Story by Sara Paul
Anyone looking to shop fresh and local for holiday produce and gifts, and certainly for their own kitchen table staples, can find all things homegrown and local at Warwick’s 100-acre, 100-year-old farm, Ochs Orchard.
Simply turn off of Route 94, and drive a quick three-quarter mile to the family owned and operated establishment, located at 4 Ochs Ln., to find fresh vegetables, complimentary hot cider, and just plain old-fashioned farm goodness.
With over 30 varieties of apples and an array of local syrups, honeys, vinegars, and even handmade items, there is something for everyone at Ochs.
“We are here all winter long, and our road is always plowed and open,” said Janice Williams, who co-owns and runs the business with her brother, Alan Ochs.
The many goodies available at the picturesque property, which is open seven days a week from 9 a.m. to 5 p.m., include a variety of jams and jellies, ketchups, mustards, hot sauces, dressings, and a variety of fresh made nut butters.
Ochs was included in USA Today’s 10 Best 2019 Readers’ Choice Awards for Best Apple Orchards in the US.
Keeping it in the Family
While good help is indeed hard to find, Ochs Orchard is, in true, authentic generational business style, happy to welcome Janice’s daughter, Amy Williams, as a full-time staff member.

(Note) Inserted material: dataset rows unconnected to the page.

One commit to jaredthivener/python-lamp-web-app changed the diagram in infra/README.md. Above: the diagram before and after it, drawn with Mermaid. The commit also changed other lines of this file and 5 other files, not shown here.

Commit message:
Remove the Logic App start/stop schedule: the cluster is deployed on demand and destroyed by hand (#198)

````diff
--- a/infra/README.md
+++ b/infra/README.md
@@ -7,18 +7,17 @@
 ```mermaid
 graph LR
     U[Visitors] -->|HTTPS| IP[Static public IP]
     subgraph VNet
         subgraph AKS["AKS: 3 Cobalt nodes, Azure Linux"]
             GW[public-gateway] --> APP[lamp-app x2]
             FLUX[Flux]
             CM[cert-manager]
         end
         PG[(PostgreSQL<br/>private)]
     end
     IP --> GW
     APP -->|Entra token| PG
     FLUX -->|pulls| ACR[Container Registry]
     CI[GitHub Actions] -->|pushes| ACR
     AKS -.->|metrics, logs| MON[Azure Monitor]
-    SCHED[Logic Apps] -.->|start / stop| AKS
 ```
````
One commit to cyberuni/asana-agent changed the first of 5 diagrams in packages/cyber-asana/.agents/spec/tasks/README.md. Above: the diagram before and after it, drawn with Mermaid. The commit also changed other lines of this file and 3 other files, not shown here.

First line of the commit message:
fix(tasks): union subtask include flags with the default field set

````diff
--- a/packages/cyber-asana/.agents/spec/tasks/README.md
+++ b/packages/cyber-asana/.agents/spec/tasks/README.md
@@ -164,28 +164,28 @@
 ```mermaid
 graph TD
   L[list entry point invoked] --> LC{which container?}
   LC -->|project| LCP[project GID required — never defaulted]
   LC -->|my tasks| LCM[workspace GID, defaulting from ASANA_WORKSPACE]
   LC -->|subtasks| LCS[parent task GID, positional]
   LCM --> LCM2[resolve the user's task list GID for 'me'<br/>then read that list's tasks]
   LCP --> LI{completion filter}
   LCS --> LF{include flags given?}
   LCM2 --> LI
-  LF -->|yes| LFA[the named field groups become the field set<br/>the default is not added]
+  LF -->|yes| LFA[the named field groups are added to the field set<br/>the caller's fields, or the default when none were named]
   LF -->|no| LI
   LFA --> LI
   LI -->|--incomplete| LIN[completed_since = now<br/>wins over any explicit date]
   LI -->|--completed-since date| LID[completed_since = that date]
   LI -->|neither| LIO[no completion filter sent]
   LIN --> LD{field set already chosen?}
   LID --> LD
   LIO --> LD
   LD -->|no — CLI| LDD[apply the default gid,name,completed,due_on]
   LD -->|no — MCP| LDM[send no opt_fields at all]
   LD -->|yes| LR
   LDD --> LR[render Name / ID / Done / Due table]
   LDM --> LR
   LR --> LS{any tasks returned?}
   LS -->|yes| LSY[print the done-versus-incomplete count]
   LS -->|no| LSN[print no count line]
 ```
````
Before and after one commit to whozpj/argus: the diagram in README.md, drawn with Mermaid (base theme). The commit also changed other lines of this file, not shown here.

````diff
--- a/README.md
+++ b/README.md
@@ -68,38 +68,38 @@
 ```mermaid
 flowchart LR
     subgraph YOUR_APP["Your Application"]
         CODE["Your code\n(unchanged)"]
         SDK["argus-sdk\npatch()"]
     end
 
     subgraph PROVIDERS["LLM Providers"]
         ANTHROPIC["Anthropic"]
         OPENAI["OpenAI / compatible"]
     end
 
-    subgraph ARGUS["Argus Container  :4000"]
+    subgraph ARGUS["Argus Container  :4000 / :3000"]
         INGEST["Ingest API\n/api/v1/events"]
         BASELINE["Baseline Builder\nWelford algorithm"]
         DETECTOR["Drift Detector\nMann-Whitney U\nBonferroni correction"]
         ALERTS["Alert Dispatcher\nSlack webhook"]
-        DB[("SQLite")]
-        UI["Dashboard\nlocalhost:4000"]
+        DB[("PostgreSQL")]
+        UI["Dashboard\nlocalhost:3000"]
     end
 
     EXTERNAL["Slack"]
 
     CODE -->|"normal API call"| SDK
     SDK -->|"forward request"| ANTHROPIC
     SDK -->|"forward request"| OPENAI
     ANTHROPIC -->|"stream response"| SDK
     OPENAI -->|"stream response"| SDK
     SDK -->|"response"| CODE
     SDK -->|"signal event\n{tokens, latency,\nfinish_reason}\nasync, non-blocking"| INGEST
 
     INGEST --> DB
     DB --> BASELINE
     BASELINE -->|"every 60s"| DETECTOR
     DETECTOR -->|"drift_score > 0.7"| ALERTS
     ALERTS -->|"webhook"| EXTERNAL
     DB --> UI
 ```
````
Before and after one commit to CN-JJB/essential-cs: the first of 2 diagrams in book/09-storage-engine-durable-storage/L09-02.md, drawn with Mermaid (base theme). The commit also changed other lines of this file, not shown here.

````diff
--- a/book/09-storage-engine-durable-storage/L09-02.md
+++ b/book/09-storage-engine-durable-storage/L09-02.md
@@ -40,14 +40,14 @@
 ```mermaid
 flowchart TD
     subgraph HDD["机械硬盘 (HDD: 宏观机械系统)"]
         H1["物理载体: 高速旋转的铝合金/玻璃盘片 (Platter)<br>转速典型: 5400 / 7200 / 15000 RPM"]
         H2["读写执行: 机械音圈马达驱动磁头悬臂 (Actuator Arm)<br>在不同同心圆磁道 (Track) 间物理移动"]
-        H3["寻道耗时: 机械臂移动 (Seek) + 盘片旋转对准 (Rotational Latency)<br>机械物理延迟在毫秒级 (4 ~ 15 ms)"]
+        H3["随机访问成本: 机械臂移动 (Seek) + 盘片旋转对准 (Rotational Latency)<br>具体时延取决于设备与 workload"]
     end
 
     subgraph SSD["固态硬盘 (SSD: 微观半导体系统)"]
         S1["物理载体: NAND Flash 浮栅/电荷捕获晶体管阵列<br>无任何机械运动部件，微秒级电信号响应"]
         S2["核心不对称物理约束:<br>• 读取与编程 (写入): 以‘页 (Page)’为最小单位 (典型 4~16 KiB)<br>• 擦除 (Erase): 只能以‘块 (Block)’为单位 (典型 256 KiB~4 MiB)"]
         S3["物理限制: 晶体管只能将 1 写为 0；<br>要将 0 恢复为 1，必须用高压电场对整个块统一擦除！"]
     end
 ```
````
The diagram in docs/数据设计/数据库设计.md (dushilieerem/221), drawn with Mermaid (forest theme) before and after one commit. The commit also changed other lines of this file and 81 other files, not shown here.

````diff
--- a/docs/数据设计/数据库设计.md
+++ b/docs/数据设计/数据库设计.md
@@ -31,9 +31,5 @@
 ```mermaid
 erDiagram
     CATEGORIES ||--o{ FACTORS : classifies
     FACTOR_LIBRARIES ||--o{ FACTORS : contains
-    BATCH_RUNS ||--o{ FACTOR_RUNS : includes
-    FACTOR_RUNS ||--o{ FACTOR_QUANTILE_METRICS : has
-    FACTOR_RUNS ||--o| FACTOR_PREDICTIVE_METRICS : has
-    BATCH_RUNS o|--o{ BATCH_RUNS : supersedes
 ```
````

Besides spending much of her life on the farm, Amy’s knowledge and expertise has been refined with a formal agricultural education from SUNY Cobleskill. The 21-year-old college grad recently received her Bachelor of Arts degree in Agricultural Business.
Amy is committed to continuing the family business in a progressive and responsible manner, and she is very serious about the region’s commitment to supporting local farms and staying on the cutting edge of farming trends.
“People buy from Ochs because they know where the products are coming from, and they’re buying from a family business. Every basket of apples, for example helps the business, helps the family, and helps the town,” notes Amy, adding that, “Each individual purchase makes a difference, which is not the case when you’re buying from big companies.”
Janice’s older daughter, Jessie, 23, is an equally integral part of Ochs, processing all bookkeeping and also managing the “Pick Your Own” area of the orchards. Jessie also crochets potholders and washcloths that are sold alongside local soaps from Sallye Ander, located in Beacon, NY.
Ochs Past & Present
While Ochs Orchard moves forward with young family members and the ability to keep current and interesting items in stock, the family holds dear its rich and sometimes difficult past.
The vast land was owned by Charles Walling in the 1920s. Walling sold it to his employees Peter Ochs and Chris Scheuermann in the 1930s, and it was known as “Ochs and Scheuermann” through the 1960s.
In 1969, Peter Ochs became sole owner, and in 1973 he passed it on to his son Les and Les’s wife, Susan. When Les passed away in 1994 at age 52, the business was left to his son Alan, who had been running the day-to-day operations since then with his mother. Janice jumped in to help soon after her mother’s passing in 2017, and she has never looked back on leaving her desk job.
“I enjoy the constant changing of the seasons and the harvests, and I love always the friendly faces. We have so many repeat customers who visit us to see what is coming out each week, and it’s a lot of fun to see the generations, too. We see people who came as kids and now bring their own kids,” Janice commented.
Challenges & Changes
With Alan at the helm, there have been such changes and additions as creating an ice cream shop, making their own apple cider donuts, paving the windy road, and selling Christmas trees. From summer to fall, Ochs offers pick-your-own items from strawberries to cherries, blueberries to raspberries, vegetables to potatoes, and apples to pumpkins. Ochs is always adding more to provide a wider variety to their customers.
“I like that things are always changing. One harvest ends, and another begins, so I never get bored,” Alan said.
Janice echoed the comments, and also talked about the sincere comfort and even excitement when new faces come through their welcoming store door.
“There are always new people coming in, always someone who hasn’t been here before, always new people in town, and I really like that there are people willing to take the drive up that hill to see what’s up here,” she said.
Like many businesses, there are challenges that the dedicated owners face, such as inconsistent staffing and production cost increases. “It’s hard to find responsible, reliable people who are willing to work for seasonal employment.” said Alan, adding that it’s difficult to employ a large retail staff year round, as the business is in full swing from June through November.
With more than 40 acres of orchards, berries, and vegetables, Ochs is part of a collaborative network of local folks who work together to support each other. For example, businesses such as Noble Pies, Tuscan Café, Iron Forge, and Eddie’s Roadhouse, regularly purchase fruits from Ochs Orchard.
For more information about Ochs Orchard, visit their website at www.ochsorchard.net or follow them on Facebook for the most up to date information.